Welcome To Zelo Street!

This is a blog of liberal stance and independent mind

Wednesday 21 November 2012

Roman Plays Sack The Manager

[Update at end of post]

Any dispassionate analysis of the goings-on at Chelsea Football Club is by definition a difficult thing: for starters, this requires some kind of handle on the thought processes and current mood of owner Roman Abramovich. Last night that mood was demonstrably not in favour of then manager Roberto di Matteo, and so this morning the latter was the latest to pass through the club’s revolving door.

In fact, in the nine and a half years since Abramovich bought the club, Chelsea have gone through eight managers, five of them lasting less than a year, although in the case of Guus Hiddink, he was only a stop-gap after another short-lived choice, Luis Felipe Scolari, was sacked (other short term occupants of the Chelsea hot seat have been Avram Grant and André Villas Boas).

Perhaps it is because there has also been success during the Abramovich years that the use of the revolving door has been accepted by fans and observers. But the owner has also had to stump up significant sums of money for new players – not all of them successful buys – and a total amount of compensation to sacked managers that at present is in excess of £80 million.

But all the sackings cannot deflect from the underlying problems at Chelsea FC. Right now, there is a core of well established players that effectively decide the fate of whoever is in that hot seat, a situation that the likes of Alex Ferguson exerted significant energies to expunge at Man United and wouldn’t tolerate under any circumstances right now. And that core is getting older.

The preferences of that core of players is what did for Scolari, Villas Boas, and yes, ultimately it finished di Matteo. That cannot continue. Right now, it looks as if the club will take on yet another interim manager – maybe Rafael Benítez – until the end of the season, by which time Abramovich hopes to be able to lure former Barcelona boss Pep Guardiola to the club. But will he want to come?

Guardiola called the shots at his old club. He made the decisions, including the time and manner of his departure. Barcelona played as he decided they should play. There was no core of players “wagging the dog”. Perhaps Abramovich realises the situation and hopes his interim choice will move one of the ageing “big names” on, to encourage the others. But I doubt it.

There comes a time when the over-use of that revolving door acts against the club’s interests. Potential managers look at Chelsea and increasingly see the footballing equivalent of Siberia: everyone knows where it is but no-one wants to go there.
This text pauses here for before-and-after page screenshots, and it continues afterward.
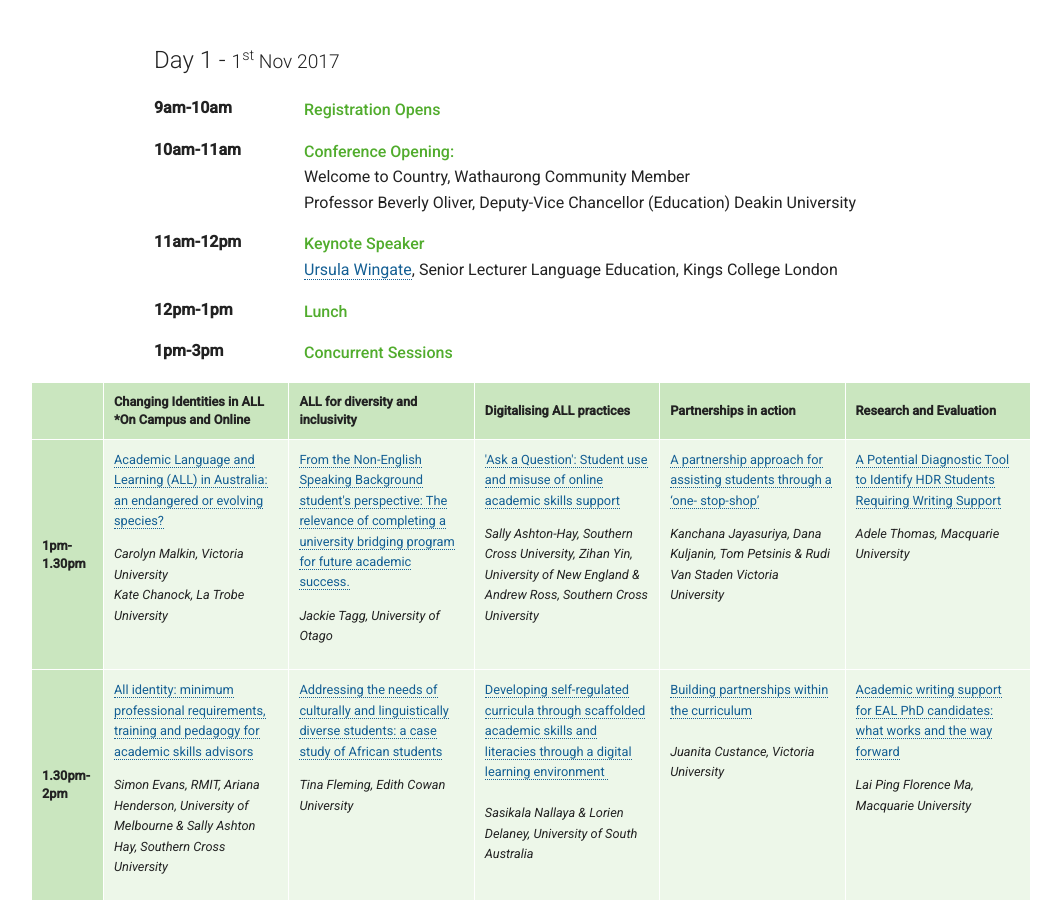
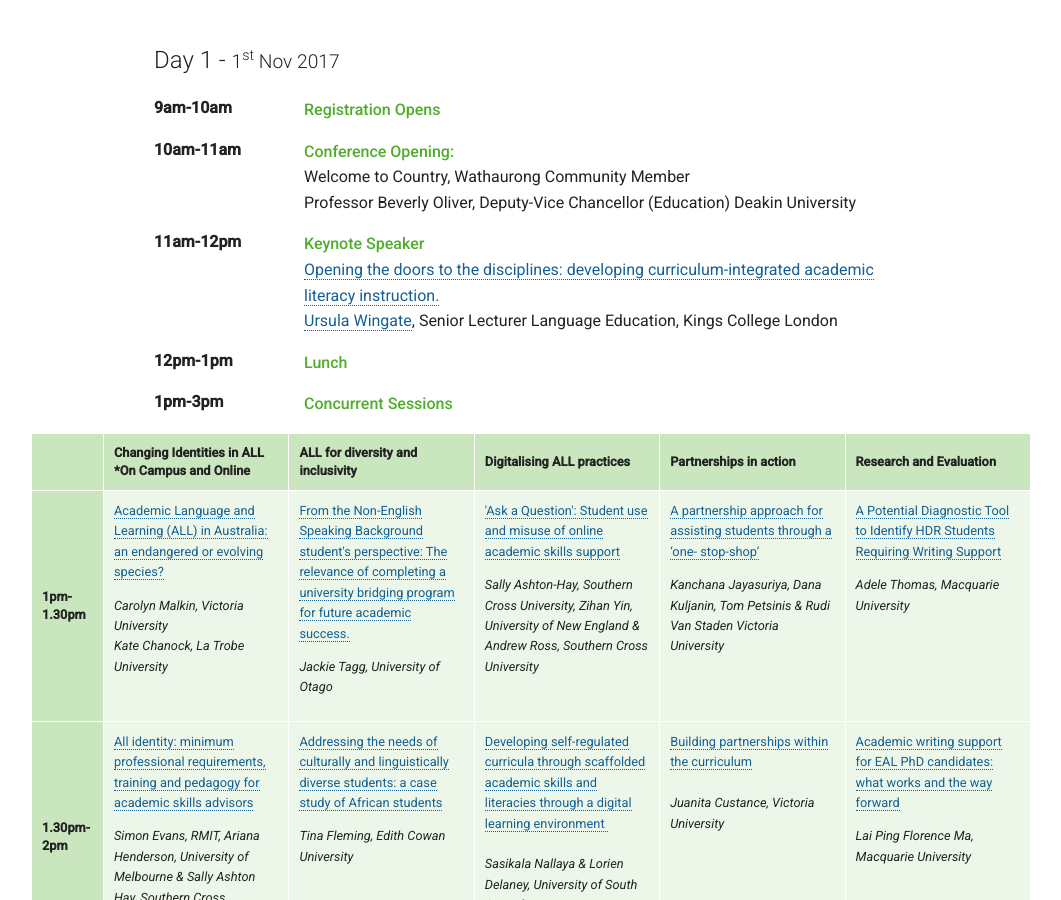
Before and after one commit to aallconference2017/aallconference2017.github.io, a Jekyll site: the page built from program/index.html, in a window 1280 px wide and 900 px high, scrolled down 669 px. Shown: the whole window, without its empty margins (113-1174 px from the left). Built offline with Jekyll 4.4.1, drawn with Linux system fonts in a browser that asks for light colours.

Commit message:
Updated 'program/index.html' via CloudCannon

```diff
--- a/program/index.html
+++ b/program/index.html
@@ -12,7 +12,7 @@ show_jump_links: true
         <ul class="program">
             <li><span class="time editable">9am-10am</span> <div class="session editable"><p><strong>Registration Opens</strong></p></div></li>
             <li><span class="time editable">10am-11am</span> <div class="session editable"><p><strong>Conference Opening:</strong><br />Welcome to Country, Wathaurong Community Member<b>&nbsp;</b><br />Professor Beverly Oliver, Deputy-Vice Chancellor (Education) Deakin University</p></div></li>
-            <li><span class="time editable">11am-12pm</span> <div class="session editable"><p><strong>Keynote Speaker</strong><br /><a href="/keynote-speakers/">Ursula Wingate</a>, Senior Lecturer Language Education, Kings College London</p></div></li>
+            <li><span class="time editable">11am-12pm</span> <div class="session editable"><p class="present-before-paste"><strong>Keynote Speaker</strong><br /><a href="/Abstracts/AALL 2017 UW Abstract.pdf">Opening the doors to the disciplines: developing curriculum-integrated academic literacy instruction.</a><br /><a href="/keynote-speakers/">Ursula Wingate</a>, Senior Lecturer Language Education, Kings College London</p></div></li>
             <li><span class="time editable">12pm-1pm</span> <div class="session editable"><p><strong>Lunch</strong></p></div></li>
             <li><span class="time editable">1pm-3pm</span> <div class="session editable"><p><strong>Concurrent Sessions</strong></p></div>
                 <div class="scrollbox">
@@ -160,7 +160,7 @@ show_jump_links: true
             <li><span class="time editable">11am-11.30am</span> <div class="session editable"><p><strong>Morning tea</strong></p></div></li>
             <li><span class="time editable">11.30am-12.30pm</span> <div class="session editable"><p><strong>Plenary</strong><br />21st Century Universities &ndash; what role for AALL?<br /><a href="/keynote-speakers/">Lucy Schulz</a>, Director Cloud Campus, Deakin University<br /><a href="/keynote-speakers/">Ian Solomonides</a>, Pro Vice-Chancellor Learning Quality and Innovation, Victoria University</p></div></li>
             <li><span class="time editable">12.30pm-1.30pm</span> <div class="session editable"><p><strong>Lunch</strong></p></div></li>
-            <li><span class="time editable">1.30pm-2.30pm</span> <div class="session editable"><p><strong><strong>Plenary</strong></strong><br />OLT Academic Integrity Project<strong></strong><br />Rowena Harper, President Association for Academic Language and Learning</p></div></li>
+            <li><span class="time editable">1.30pm-2.30pm</span> <div class="session editable"><p><strong><strong>Plenary</strong></strong><br /><a href="/Abstracts/Contract Cheating and Assessment Design Exploring the Connection.pdf">OLT Academic Integrity Project</a><strong></strong><br />Rowena Harper, President Association for Academic Language and Learning</p></div></li>
             <li><span class="time editable">2.30pm-3pm</span> <div class="session editable"><p><strong>Concurrent Sessions</strong></p></div>
                 <div class="scrollbox">
                     <table>
```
It is a metaphor that should not be lost on Roman Arkadyevich Abramovich, someone who knows his native Russia better than most.

But whether he stops and thinks before spinning the door again is another matter.

[UPDATE 1730 hours: Rafa Benítez is reported to be returning to the UK two days early, which suggests he is about to become Chelsea's interim manager, with Abramovich still apparently hankering after persuading Guardiola to take over after he completes his year off. So if that all happens, the club's boss will be celebrating ten years of ownership with the appointment of his tenth manager.

However, and in these matters there is inevitably a however, that would depend on Benítez not only lasting until the end of the season, but also being willing to step aside. One old partnership that could work in his favour is that with Fernando Torres, who hasn't reproduced the form he showed when he played at Liverpool during Benítez' tenure.

And the fans appear not to be happy about Benítez taking charge, because of all the needle between him and José Mourinho in the past. Maybe they should be more concerned that the Abramovich revolving door created a vacancy in the first place]

1 comment:

BD said...

You say "Right now, there is a core of well established players that effectively decide the fate of whoever is in that hot seat". Really? Right now? Who? A year ago I'd have guessed you meant Terry Lampard and Drogba but clearly that would make no sense "right now" because Drogba has gone and neither Lampard nor Terry have had much influence over anything recently, including playing time.
Disdain for the fans of a club is not new (new shirts every season as an example for many clubs) but when someone has said just a few years ago that they would never manage a club that they don't like the club or the fans, you can perhaps understand why the fans are concentrating on not wanting that person as manager.